News Article | November 5, 2016
Continuing to celebrate the hard work, determination and success of Year Up graduates, Year Up’s National Alumni Association (NAA) held the Fifth Annual National Alumni Summit at the Renaissance Baltimore Harborplace Hotel in Baltimore, MD on November 3 – 5, 2016. DeRay Mckesson, a civil rights activist and educator known for his role in Campaign Zero and Black Lives Matter, delivered a keynote address at the event. More than 150 Year Up graduates representing 13 cities from across the United States gathered to build deeper relationships, continue development of their professional skills, and generate ideas to bring back to their local alumni boards and communities. “This summit demonstrates Year Up’s commitment to supporting graduates throughout their careers,” said Gerald Chertavian, Year Up Founder and CEO. “Our theme this year is ‘Advancing Together,’ and we’re focusing on all three dimensions of Year Up’s alumni strategy: advancing in careers and education; contributing to Year’s Up success; and taking action in the Opportunity Movement.” Year Up provides low-income young adults, ages 18-24, with six months of technical and professional skills training followed by a six-month corporate internship at companies like Johns Hopkins and Symantec. Eighty-five percent of graduates are employed or attending college full-time within four months of completing the program, with average starting salaries of $36,000/year. As part of the summit, Year Up Professional Resources (YUPRO) held micro-coaching sessions and professional development workshops. YUPRO is a talent acquisition firm that exclusively represents Year Up graduates and works with companies seeking skilled, motivated talent. Alumni board members hosted a panel about how graduates can get involved with their local alumni boards, with current Year Up Baltimore students having attended some of Friday’s events to gain a sense of the alumni experience. The summit also featured a dialogue with young nonprofit leaders in Baltimore and Baltimore alumni on how the Baltimore community has come together following social and political unrest. DeRay Mckesson discussed his experiences engaging in movements and leading change, with an eye to the work of the alumni movement. The summit’s results and key insights will be shared with the nearly 9500 individuals who have graduated from Year Up since the program’s launch in 2000. About Year Up Inc. Year Up's mission is to close the Opportunity Divide by providing urban young adults with the skills, experience, and support that will empower them to reach their potential through professional careers and higher education. Year Up achieves this mission through a high support, high expectation model that combines marketable job skills, stipends, internships and college credits. Its holistic approach focuses on students' professional and personal development to place these young adults on a viable path to economic self-sufficiency. Year Up currently serves more than 3,000 students a year at sites in Arizona, Atlanta, Baltimore, Boston, Chicago, Jacksonville, the National Capital Region, New York City, Philadelphia, Providence, Puget Sound, San Francisco Bay Area, and South Florida. To learn more, visit http://www.yearup.org or http://www.youtube.com/yearupinc.

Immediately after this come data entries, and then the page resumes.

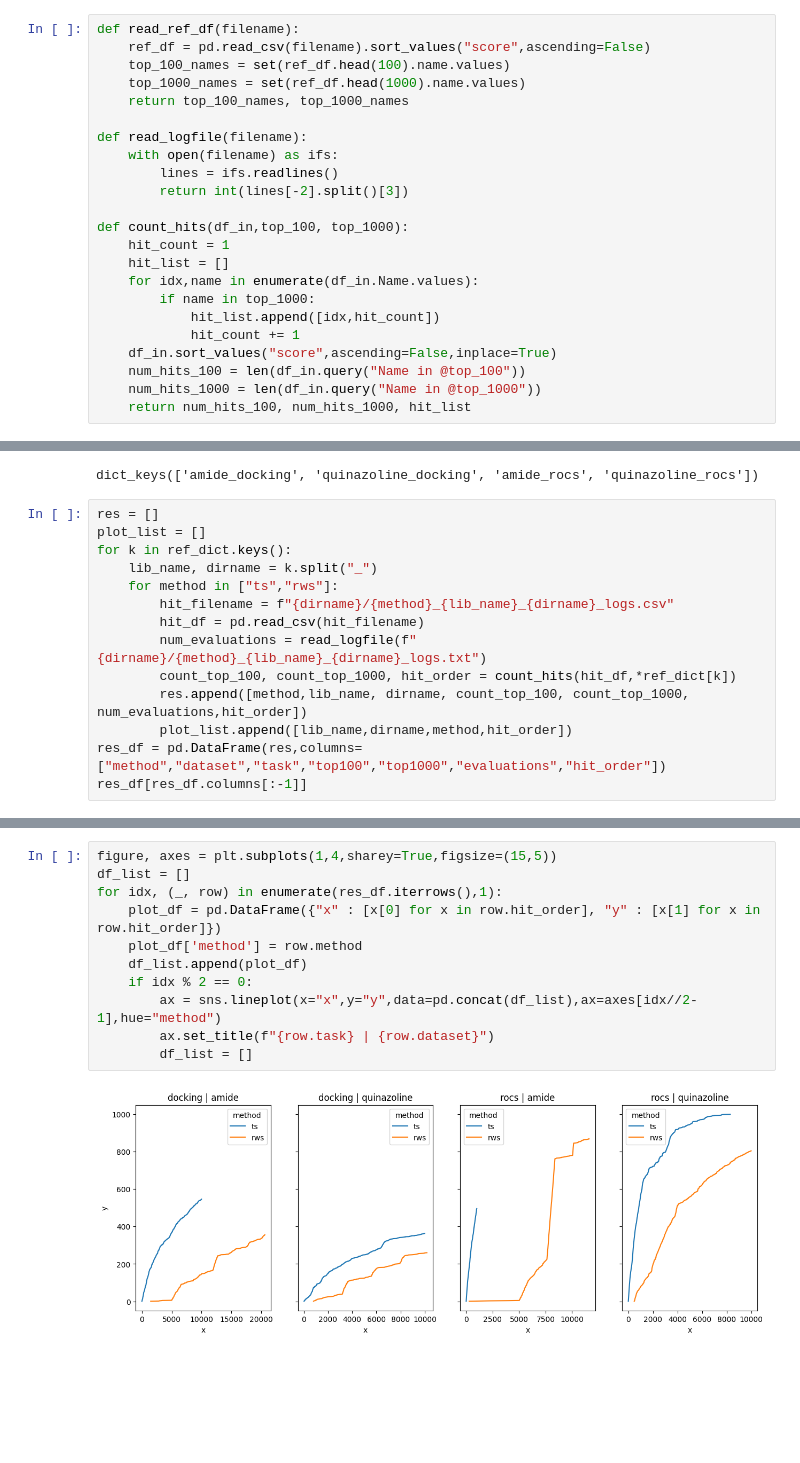
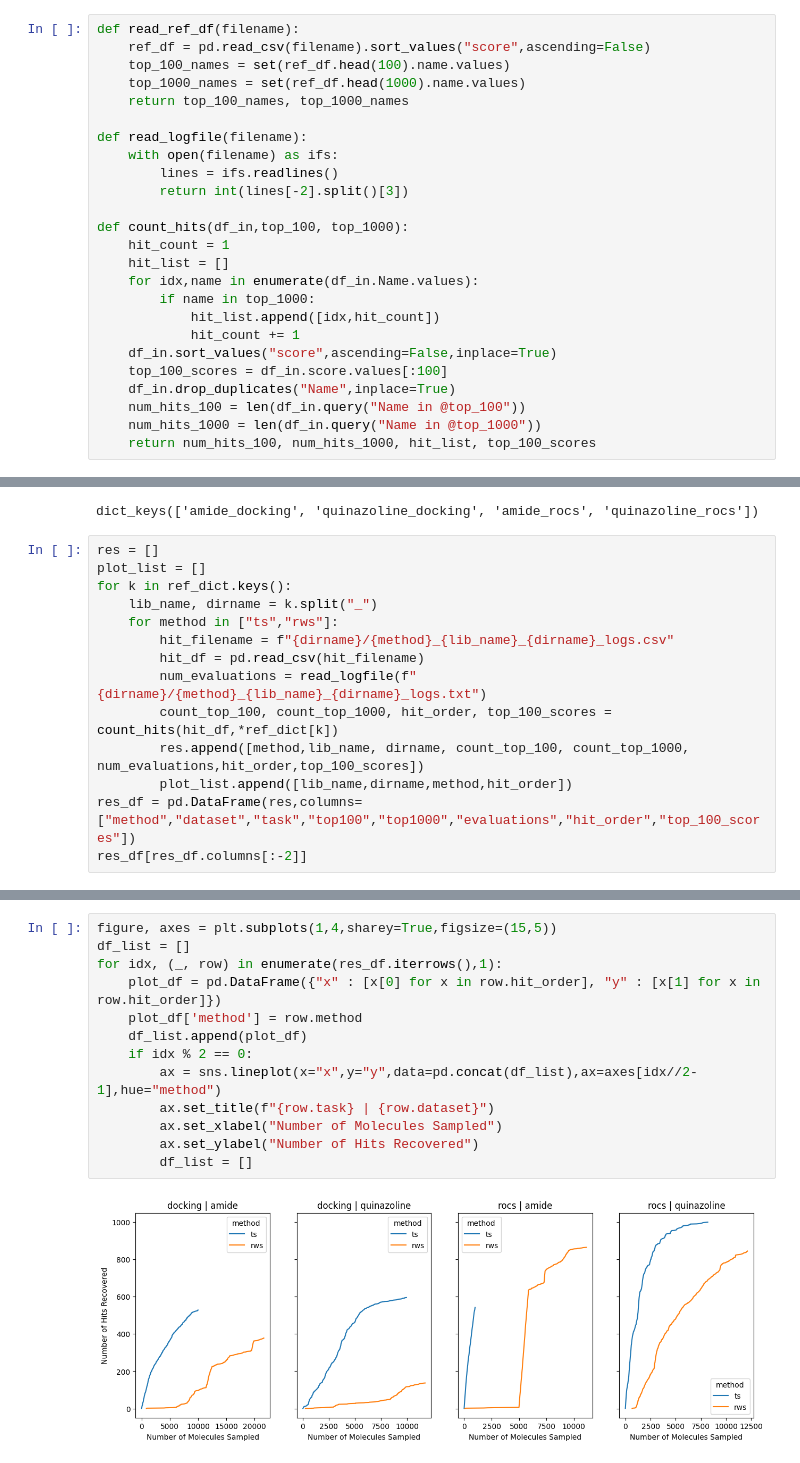
Before and after one commit to PatWalters/ts_benchmark, a Jupyter notebook: ts_analysis.ipynb, the cells around one changed output, grey strips where cells are left out. Cells and saved outputs as stored; diff of their text form; blank space fills up the shorter version.

```diff
--- a/ts_analysis.ipynb
+++ b/ts_analysis.ipynb
@@ -23,9 +23,11 @@ def count_hits(df_in,top_100, top_1000):
             hit_list.append([idx,hit_count])
             hit_count += 1
     df_in.sort_values("score",ascending=False,inplace=True)
+    top_100_scores = df_in.score.values[:100]
+    df_in.drop_duplicates("Name",inplace=True)
     num_hits_100 = len(df_in.query("Name in @top_100"))
     num_hits_1000 = len(df_in.query("Name in @top_1000"))
-    return num_hits_100, num_hits_1000, hit_list
+    return num_hits_100, num_hits_1000, hit_list, top_100_scores
 # %%
 ref_dict = {}
 for dirname in ["docking","rocs"]:
@@ -44,10 +46,10 @@ for k in ref_dict.keys():
         hit_filename = f"{dirname}/{method}_{lib_name}_{dirname}_logs.csv"
         hit_df = pd.read_csv(hit_filename)
         num_evaluations = read_logfile(f"{dirname}/{method}_{lib_name}_{dirname}_logs.txt")
-        count_top_100, count_top_1000, hit_order = count_hits(hit_df,*ref_dict[k])
-        res.append([method,lib_name, dirname, count_top_100, count_top_1000, num_evaluations,hit_order])
+        count_top_100, count_top_1000, hit_order, top_100_scores = count_hits(hit_df,*ref_dict[k])
+        res.append([method,lib_name, dirname, count_top_100, count_top_1000, num_evaluations,hit_order,top_100_scores])
         plot_list.append([lib_name,dirname,method,hit_order])
-res_df = pd.DataFrame(res,columns=["method","dataset","task","top100","top1000","evaluations","hit_order"])
-res_df[res_df.columns[:-1]]
+res_df = pd.DataFrame(res,columns=["method","dataset","task","top100","top1000","evaluations","hit_order","top_100_scores"])
+res_df[res_df.columns[:-2]]
 # %% [output]
 |  | method | dataset | task | top100 | top1000 | evaluations |
@@ -62,13 +64,15 @@ res_df[res_df.columns[:-1]]
 # %%
 figure, axes = plt.subplots(1,4,sharey=True,figsize=(15,5))
 df_list = []
 for idx, (_, row) in enumerate(res_df.iterrows(),1):
     plot_df = pd.DataFrame({"x" : [x[0] for x in row.hit_order], "y" : [x[1] for x in row.hit_order]})
     plot_df['method'] = row.method
     df_list.append(plot_df)
     if idx % 2 == 0:
         ax = sns.lineplot(x="x",y="y",data=pd.concat(df_list),ax=axes[idx//2-1],hue="method")
         ax.set_title(f"{row.task} | {row.dataset}")
+        ax.set_xlabel("Number of Molecules Sampled")
+        ax.set_ylabel("Number of Hits Recovered")
         df_list = []
 # %% [output]
-[figure, old version]
+[figure, new version]
```
Also changed, not shown: parts of 2 cells of this notebook, 1 other file.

News Article | March 2, 2017
WASHINGTON--(BUSINESS WIRE)--Statement from the National Multifamily Housing Council (NMHC) and National Apartment Association (NAA) following Dr. Ben Carson’s confirmation as the Secretary of the Department of Housing and Urban Development (HUD): “NMHC and NAA congratulate Secretary Carson on his confirmation and as an industry, we look forward to working with him and his team to develop a balanced housing policy that recognizes the importance of a strong housing market for both rental and home ownership. “President Trump’s recent comments before Congress and Secretary Carson’s confirmation are encouraging signs that the new administration is committed to working with the apartment industry to reduce burdensome regulations that create compliance uncertainty and result in costly mandates that divert resources from the production and operation of multifamily housing. “With the number of households renting apartments standing at an all-time high of almost 19 million, it has never been more important that private industry and lawmakers come together in support of pro-growth policies that make it easier for American residents and families to find housing that fits their unique needs and circumstances and that helps them contribute to their communities. A modern, comprehensive housing policy will create millions of jobs and align housing supply with demand.” More information about apartments is available at www.weareapartments.org. For more than 20 years, the National Apartment Association (NAA) and the National Multifamily Housing Council (NMHC) have partnered on behalf of America’s apartment industry. Drawing on the knowledge and policy expertise of staff in Washington, D.C., as well as the advocacy power of 170 NAA state and local affiliated associations, NAA and NMHC provide a single voice for developers, owners and operators of multifamily rental housing. Apartments and their 39 million residents support more than 12 million jobs and contribute $1.3 trillion to the economy.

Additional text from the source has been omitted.